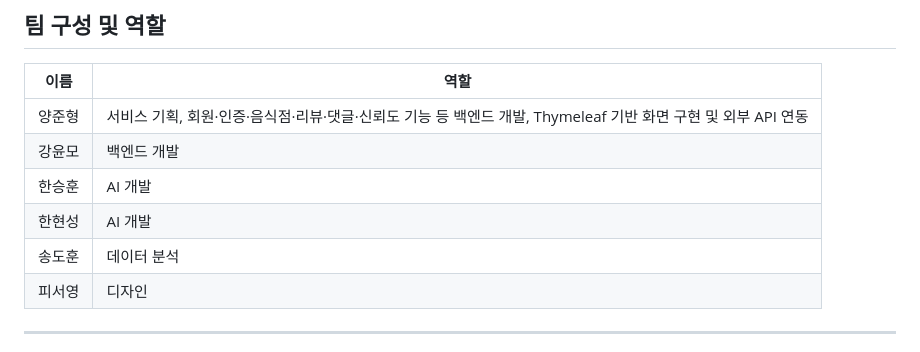
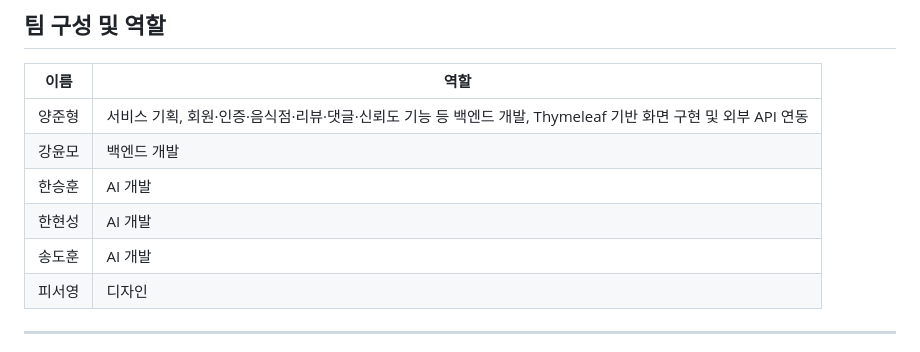
Before and after one commit to yangjoonhyung/yaeottae, a Markdown page: README.md, the part around the change. GitHub-like rendering.

Commit message:
docs: 송도훈 역할 수정

```diff
--- a/README.md
+++ b/README.md
@@ -16,7 +16,7 @@
 | 강윤모 | 백엔드 개발 |
 | 한승훈 | AI 개발 |
 | 한현성 | AI 개발 |
-| 송도훈 | 데이터 분석 |
+| 송도훈 | AI 개발 |
 | 피서영 | 디자인 |
 
 ---
```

★ ★ ★ ★ ★

_Exercise prompt_
A complete answer gives every line of the data that includes "README".

_Answer to this exercise_
Before and after one commit to yangjoonhyung/yaeottae, a Markdown page: README.md, the part around the change. GitHub-like rendering.
--- a/README.md
+++ b/README.md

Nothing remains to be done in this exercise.